  1. Your article is good and makes a few great points, but I think there are a couple of points to bring up. I think expanding on the why a genealogist doesn't have their tree on multiple programs is not only effort, but cost as well. The other point is yes, all of those sites have all those records, but a good portion of those records are behind paywalls. So those 4 web sites soon become a matter of cost as well. I know that is free, but you run into the wiki tree effect, where your data becomes public use and everyone can change it or take your documents that you so diligently search for or paid for and put them on their own tree without a howdy do. So for me, the reason I don't use all four sites is a matter of cost, effort and fear of losing control.

    1. Thanks, you did a good job of summarizing the same reasons given over and over for not taking advantage of all of the programs. Yet, these same genealogists will spend countless hours researching records that are automatically searched by the websites. Apparently, genealogists do not value their time at all. I have discussed the other issues of changes on the FamilySearch Family Tree many times and done a number of webinars on the subject. The problem with changes is an excuse more than a reason. The last issue is the one of ownership which is also an Issue I have written about and talked about multiple times. I am painfully aware that these issue exist with some genealogists, i just don't believe any of them are valid. I used to have genealogists in Mesa, Arizona who were winter visitors driving $250,000 RVs who complained about the cost of a genealogy program that was selling for $29.95 at the time. The cost issue is a matter of where you put your money and how you value your time.

  2. Many of us live on less than 30k, and I agree with everything 'J me' said. Perhaps you should get off your high horse and take a good look around.

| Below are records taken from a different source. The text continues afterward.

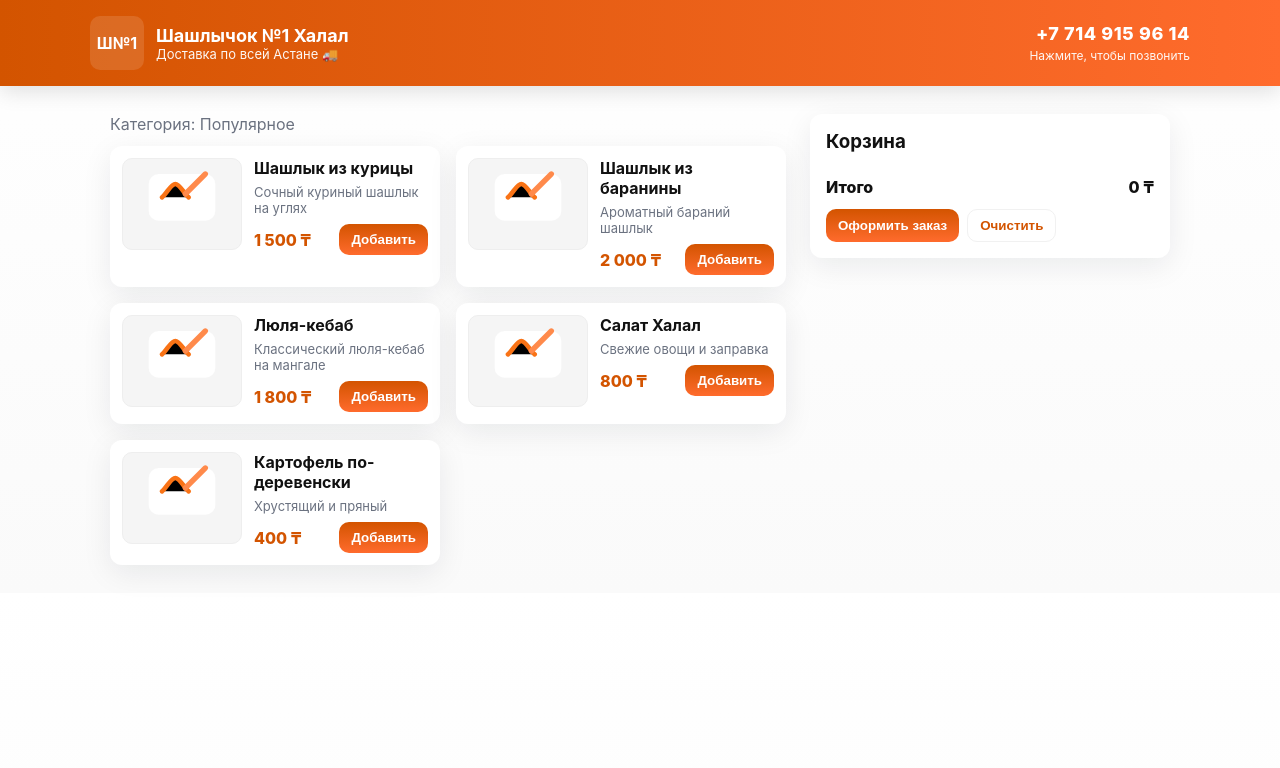
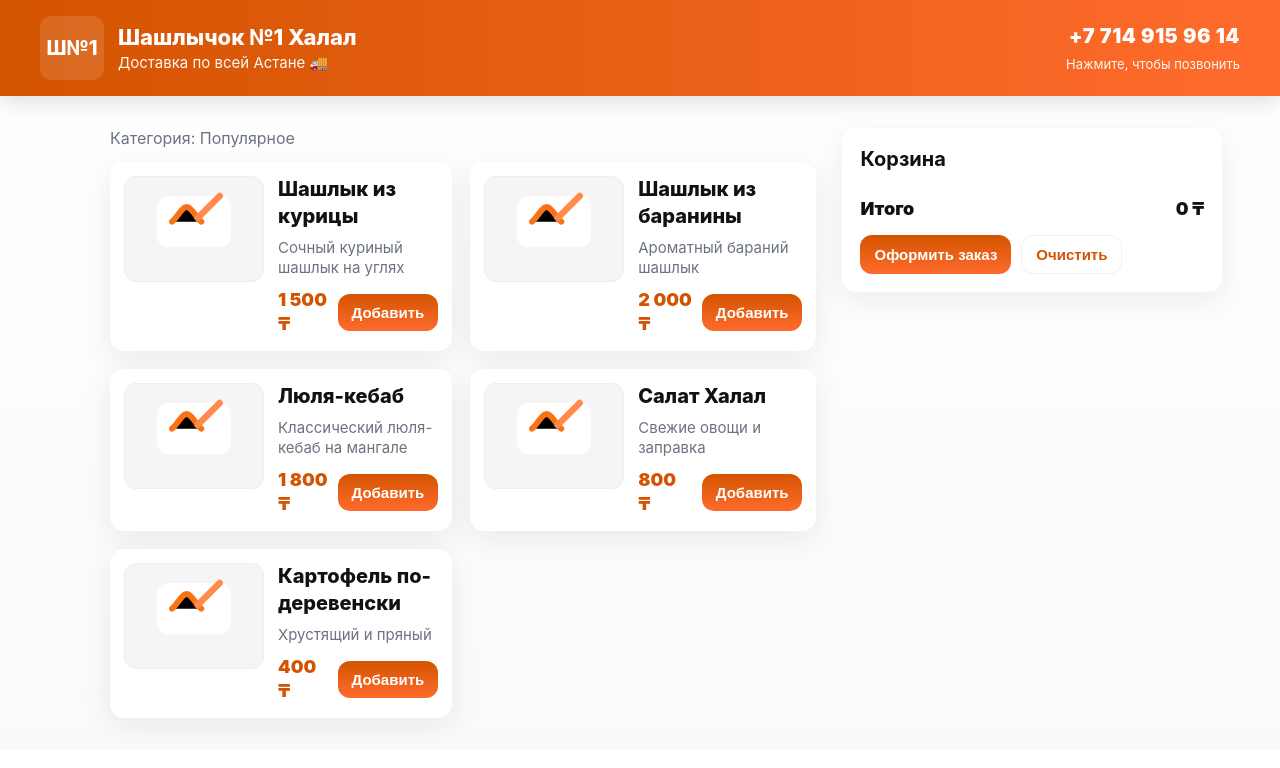
Before and after one commit to xsrt456rf/Shashlichok-1-, a plain HTML site: page index.html in a window 1280 px wide. Drawn offline with Linux system fonts and the light colour scheme.

Commit message:
Update index.html

```diff
--- a/index.html
+++ b/index.html
@@ -9,69 +9,91 @@
   --bg:#fafafa; --card:#fff; --muted:#6b7280;
   --accent:#d35400; --accent-2:#ff6b2d; --green:#10b981;
   --shadow: 0 8px 30px rgba(16,24,40,0.08);
+  /* увеличил базовый размер шрифта */
   font-family: Inter, system-ui, -apple-system, "Segoe UI", Roboto, Arial;
+  --base-size: 18px; /* основной размер — использую через calc */
 }
 *{box-sizing:border-box}
+html { font-size: 100%; } /* keep responsive */
 body{
   margin:0; background:linear-gradient(180deg,#fff 0%,var(--bg) 100%);
-  color:#111; -webkit-font-smoothing:antialiased; padding-top:86px;
+  color:#111; -webkit-font-smoothing:antialiased; padding-top:96px;
+  line-height:1.35;
+  font-size: calc(var(--base-size));
 }
 
 /* HEADER (фиксированный) */
 .header {
-  position:fixed; left:0; right:0; top:0; height:86px;
+  position:fixed; left:0; right:0; top:0; height:96px;
   background:linear-gradient(90deg,var(--accent),var(--accent-2));
   color:white; display:flex; align-items:center; justify-content:center;
   box-shadow:0 6px 20px rgba(0,0,0,0.12); z-index:40;
-  padding:12px 20px;
+  padding:14px 22px;
   animation: slideDown .4s ease;
 }
-.header-inner{ max-width:1100px; width:100%; display:flex; align-items:center; justify-content:space-between; gap:12px; }
-.brand{display:flex; align-items:center; gap:12px;}
-.logo{width:54px;height:54px;border-radius:10px;background:rgba(255,255,255,0.12);display:flex;align-items:center;justify-content:center;font-weight:700}
-.title{font-size:18px;font-weight:700}
-.phone{font-size:18px;font-weight:800; letter-spacing:0.6px}
-.delivery{font-size:13px; opacity:0.95}
+.header-inner{ max-width:1200px; width:100%; display:flex; align-items:center; justify-content:space-between; gap:14px; }
+.brand{display:flex; align-items:center; gap:14px;}
+.logo{
+  width:64px;height:64px;border-radius:12px;background:rgba(255,255,255,0.12);
+  display:flex;align-items:center;justify-content:center;font-weight:800;font-size:20px;
+}
+.title{font-size:22px;font-weight:800}
+.phone{font-size:20px;font-weight:900; letter-spacing:0.6px}
+.delivery{font-size:15px; opacity:0.96}
 
 /* LAYOUT */
-.wrap{max-width:1100px;margin:28px auto;display:grid;grid-template-columns:1fr 360px;gap:24px;padding:0 20px;}
-@media (max-width:920px){ .wrap{grid-template-columns:1fr;padding:0 12px} }
+.wrap{max-width:1100px;margin:32px auto;display:grid;grid-template-columns:1fr 380px;gap:26px;padding:0 20px;}
+@media (max-width:980px){ .wrap{grid-template-columns:1fr;padding:0 12px} }
 
 /* MENU CARDS */
-.menu{display:grid;grid-template-columns:repeat(2,1fr);gap:16px}
-.card{background:var(--card);border-radius:12px;padding:12px;box-shadow:var(--shadow);display:flex;gap:12px;align-items:flex-start; animation:fadeIn .36s ease;}
-.img{width:120px;height:92px;border-radius:10px;background:#f5f5f5;display:flex;align-items:center;justify-content:center;border:1px solid #eee}
+.menu{display:grid;grid-template-columns:repeat(2,1fr);gap:18px}
+.card{
+  background:var(--card);border-radius:14px;padding:14px;box-shadow:var(--shadow);
+  display:flex;gap:14px;align-items:flex-start; animation:fadeIn .36s ease;
+}
+.img{width:140px;height:106px;border-radius:12px;background:#f5f5f5;display:flex;align-items:center;justify-content:center;border:1px solid #eee}
 .info{flex:1}
-.dish-name{font-weight:700;margin:0 0 6px 0}
-.dish-desc{color:var(--muted);font-size:13px;margin:0 0 8px 0}
-.row{display:flex;align-items:center;justify-content:space-between;gap:8px}
-.price{font-weight:800;color:var(--accent)}
+.dish-name{font-weight:800;margin:0 0 8px; font-size:20px}
+.dish-desc{color:var(--muted);font-size:15px;margin:0 0 10px}
+.row{display:flex;align-items:center;justify-content:space-between;gap:10px}
+.price{font-weight:900;color:var(--accent); font-size:18px}
 
 /* BUTTONS */
-.btn{background:linear-gradient(180deg,var(--accent),var(--accent-2));color:white;padding:8px 12px;border-radius:10px;border:0;cursor:pointer;font-weight:700}
+.btn{
+  background:linear-gradient(180deg,var(--accent),var(--accent-2));
+  color:white;padding:10px 14px;border-radius:12px;border:0;cursor:pointer;font-weight:800;font-size:15px;
+}
 .btn.ghost{background:transparent;color:var(--accent);border:1px solid rgba(255,255,255,0.12)}
 .btn:active{transform:translateY(1px)}
 
 /* SIDEBAR CART */
-.cart{background:#fff;padding:16px;border-radius:12px;box-shadow:var(--shadow);position:sticky; top:110px}
-.cart h3{margin:0 0 12px 0}
-.cart-list{max-height:360px;overflow:auto;margin-bottom:12px}
-.cart-item{display:flex;align-items:center;gap:10px;padding:8px 4px;border-bottom:1px dashed #f0f0f0}
-.ci-name{font-weight:600}
+.cart{background:#fff;padding:18px;border-radius:14px;box-shadow:var(--shadow);position:sticky; top:120px}
+.cart h3{margin:0 0 12px 0; font-size:20px}
+.cart-list{max-height:420px;overflow:auto;margin-bottom:12px}
+.cart-item{display:flex;align-items:center;gap:12px;padding:10px 6px;border-bottom:1px dashed #f0f0f0}
+.ci-name{font-weight:700; font-size:16px}
 .qty{display:inline-flex;align-items:center;border-radius:8px;overflow:hidden;border:1px solid #eee}
-.qty button{width:30px;height:30px;border:0;background:#fafafa;cursor:pointer}
-.qty span{display:inline-block;padding:0 8px;min-width:34px;text-align:center}
-.total{display:flex;justify-content:space-between;align-items:center;font-weight:800;margin-top:8px}
-.checkout{margin-top:12px;display:flex;gap:8px}
+.qty button{width:38px;height:36px;border:0;background:#fafafa;cursor:pointer;font-size:18px}
+.qty span{display:inline-block;padding:0 10px;min-width:36px;text-align:center;font-weight:700}
+.total{display:flex;justify-content:space-between;align-items:center;font-weight:900;margin-top:10px;font-size:18px}
+.checkout{margin-top:14px;display:flex;gap:10px}
+.empty{text-align:center;color:var(--muted);padding:22px;font-size:15px}
 
 /* MODAL */
-.modal-bg{position:fixed;inset:0;background:rgba(0,0,0,0.5);display:flex;align-items:center;justify-content:center;z-index:60}
-.modal{background:white;padding:20px;border-radius:12px;max-width:420px;width:92%;box-shadow:0 12px 40px rgba(0,0,0,0.25);animation:modalIn .28s cubic-bezier(.16,1,.3,1)}
-.modal h4{margin:0 0 8px 0}
+.modal-bg{position:fixed;inset:0;background:rgba(0,0,0,0.52);display:flex;align-items:center;justify-content:center;z-index:60}
+.modal{background:white;padding:22px;border-radius:12px;max-width:520px;width:92%;box-shadow:0 14px 50px rgba(0,0,0,0.28);animation:modalIn .28s cubic-bezier(.16,1,.3,1)}
+.modal h4{margin:0 0 8px 0;font-size:20px}
+.modal p{font-size:15px}
 .close-x{position:absolute;right:12px;top:10px;background:transparent;border:0;font-weight:700;font-size:18px;cursor:pointer}
 
 /* small */
-.empty{color:var(--muted);padding:18px;text-align:center}
+@media (max-width:680px){
+  .dish-name{font-size:18px}
+  .title{font-size:20px}
+  .phone{font-size:18px}
+  .logo{width:56px;height:56px;font-size:18px}
+  .cart{position:static; margin-top:12px}
+}
 
 /* ANIMATIONS */
 @keyframes fadeIn { from{opacity:0; transform:translateY(8px)} to{opacity:1; transform:none} }
@@ -94,9 +116,9 @@ body{
     </div>
 
     <!-- PHONE placed clearly at top, clickable -->
-    <div style="display:flex;flex-direction:column;align-items:flex-end;gap:4px">
+    <div style="display:flex;flex-direction:column;align-items:flex-end;gap:6px">
       <a id="phoneLink" class="phone" href="#" style="color:white;text-decoration:none"></a>
-      <div style="font-size:12px;opacity:0.95">Нажмите, чтобы позвонить</div>
+      <div style="font-size:13px;opacity:0.95">Нажмите, чтобы позвонить</div>
     </div>
   </div>
 </header>
@@ -105,7 +127,7 @@ body{
 <div class="wrap" role="main">
   <!-- Menu -->
   <main>
-    <div style="margin-bottom:12px;color:var(--muted)">Категория: Популярное</div>
+    <div style="margin-bottom:12px;color:var(--muted); font-size:16px">Категория: Популярное</div>
     <div id="menu" class="menu" aria-live="polite"></div>
   </main>
 
@@ -130,7 +152,6 @@ body{
   </aside>
 </div>
 
-<!-- modal container (will be created dynamically) -->
 <script>
 /* ========== DATA ========== */
 const dishes = [
@@ -159,14 +180,11 @@ function escapeHtml(s){ return String(s).replaceAll('&','&amp;').replaceAll('<',
 
 /* Генератор номера формата +7 7XX XXX XX XX */
 function randomKazPhone(){
-  // 7XX: 700–799 common mobile codes, use 700..799 but format 7XX
   const three = Math.floor(100 + Math.random()*900); // 100-999
-  const a = String(three).slice(0,3);
   const b = Math.floor(100 + Math.random()*900);
   const c = Math.floor(10 + Math.random()*90);
   const d = Math.floor(10 + Math.random()*90);
-  // final format: +7 7XX XXX XX XX
-  const part1 = a; // e.g. 705
+  const part1 = three; // e.g. 705
   const part2 = String(b).padStart(3,'0'); // 3 digits
   const part3 = String(c).padStart(2,'0');
   const part4 = String(d).padStart(2,'0');
@@ -180,7 +198,7 @@ function telHref(phone){
 
 /* ========== RENDER MENU ========== */
 function svgPlaceholder(){
-  return `<svg viewBox="0 0 24 24" width="80" height="80" aria-hidden="true"><rect x="2" y="3" width="20" height="14" rx="3" fill="#fff"/><path d="M6 10c1.333-1 2.667-4 4-4 1.333 0 2.667 3 4 4" stroke="#f97316" stroke-width="1.4" stroke-linecap="round" stroke-linejoin="round"/><path d="M19 3l-6 6" stroke="#ff8a4b" stroke-width="1.6" stroke-linecap="round"/></svg>`;
+  return `<svg viewBox="0 0 24 24" width="88" height="88" aria-hidden="true"><rect x="2" y="3" width="20" height="14" rx="3" fill="#fff"/><path d="M6 10c1.333-1 2.667-4 4-4 1.333 0 2.667 3 4 4" stroke="#f97316" stroke-width="1.6" stroke-linecap="round" stroke-linejoin="round"/><path d="M19 3l-6 6" stroke="#ff8a4b" stroke-width="1.8" stroke-linecap="round"/></svg>`;
 }
 
 function renderMenu(){
@@ -225,7 +243,7 @@ function renderCart(){
     row.innerHTML = `
       <div style="flex:1">
         <div class="ci-name">${escapeHtml(dish.name)}</div>
-        <div style="font-size:13px;color:var(--muted)">${money(dish.price)} × ${qty} = ${money(line)}</div>
+        <div style="font-size:14px;color:var(--muted)">${money(dish.price)} × ${qty} = ${money(line)}</div>
       </div>
       <div class="qty" role="group" aria-label="количество">
         <button data-dec="${dish.id}" aria-label="убавить">−</button>
@@ -284,9 +302,9 @@ orderBtn.addEventListener('click', ()=>{
   const html = `
     <h4>Заказ принят</h4>
     <p style="color:var(--muted)">Мы свяжемся по номеру:</p>
-    <div style="font-size:18px;font-weight:800;margin:8px 0">${escapeHtml(phoneText)}</div>
-    <p style="font-size:14px;color:var(--muted);white-space:pre-line">${escapeHtml(items)}</p>
-    <div style="margin-top:12px;display:flex;gap:8px">
+    <div style="font-size:20px;font-weight:900;margin:8px 0">${escapeHtml(phoneText)}</div>
+    <p style="font-size:15px;color:var(--muted);white-space:pre-line">${escapeHtml(items)}</p>
+    <div style="margin-top:14px;display:flex;gap:10px">
       <button id="modalOk" class="btn" style="flex:1">Ок</button>
       <button id="modalCall" class="btn" style="flex:1;background:#fff;color:var(--accent);border:1px solid #fee2d0">Перезвонить</button>
     </div>
@@ -304,10 +322,49 @@ orderBtn.addEventListener('click', ()=>{
   phoneLink.dataset.number = phone;
 })();
 
+/* ========== HELPERS ========== */
+function telHref(phone){
+  return 'tel:' + phone.replace(/\s+/g,'').replace(/\+/g,'%2B');
+}
+function randomKazPhone(){
+  const three = Math.floor(100 + Math.random()*900); // 100-999
+  const b = Math.floor(100 + Math.random()*900);
+  const c = Math.floor(10 + Math.random()*90);
+  const d = Math.floor(10 + Math.random()*90);
+  const part1 = three;
+  const part2 = String(b).padStart(3,'0');
+  const part3 = String(c).padStart(2,'0');
+  const part4 = String(d).padStart(2,'0');
+  return `+7 ${part1} ${part2} ${part3} ${part4}`;
+}
+
 /* ========== INITIAL RENDER ========== */
+function svgPlaceholder(){
+  return `<svg viewBox="0 0 24 24" width="88" height="88" aria-hidden="true"><rect x="2" y="3" width="20" height="14" rx="3" fill="#fff"/><path d="M6 10c1.333-1 2.667-4 4-4 1.333 0 2.667 3 4 4" stroke="#f97316" stroke-width="1.6" stroke-linecap="round" stroke-linejoin="round"/><path d="M19 3l-6 6" stroke="#ff8a4b" stroke-width="1.8" stroke-linecap="round"/></svg>`;
+}
+
+function renderMenu(){
+  menuEl.innerHTML = '';
+  for(const d of dishes){
+    const card = document.createElement('div');
+    card.className = 'card';
+    card.innerHTML = `
+      <div class="img">${svgPlaceholder()}</div>
+      <div class="info">
+        <div class="dish-name">${escapeHtml(d.name)}</div>
+        <div class="dish-desc">${escapeHtml(d.desc)}</div>
+        <div class="row">
+          <div class="price">${money(d.price)}</div>
+          <div><button class="btn" data-add="${d.id}">Добавить</button></div>
+        </div>
+      </div>
+    `;
+    menuEl.appendChild(card);
+  }
+}
+
 renderMenu();
 renderCart();
-
 </script>
 </body>
 </html>
```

  3. Interesting comment about living on less than 30k since "Unknown" has no idea how I live and whether or not I am on a high horse. Apparently, Unknown has access to the internet. So, my question back would be do you use the FamilySearch Family Tree which is free? Do you use Wikitree which is free? How about the free version of Geni? How much of your less than 30K do you spend on "non-essentials?" Is genealogy an essential or non-essential? I would quit doing a lot of things to keep doing genealogical research. I moved partly so I could walk (if necessary) back and forth to the second largest genealogy library in the world. What are you willing to give up to do genealogical research?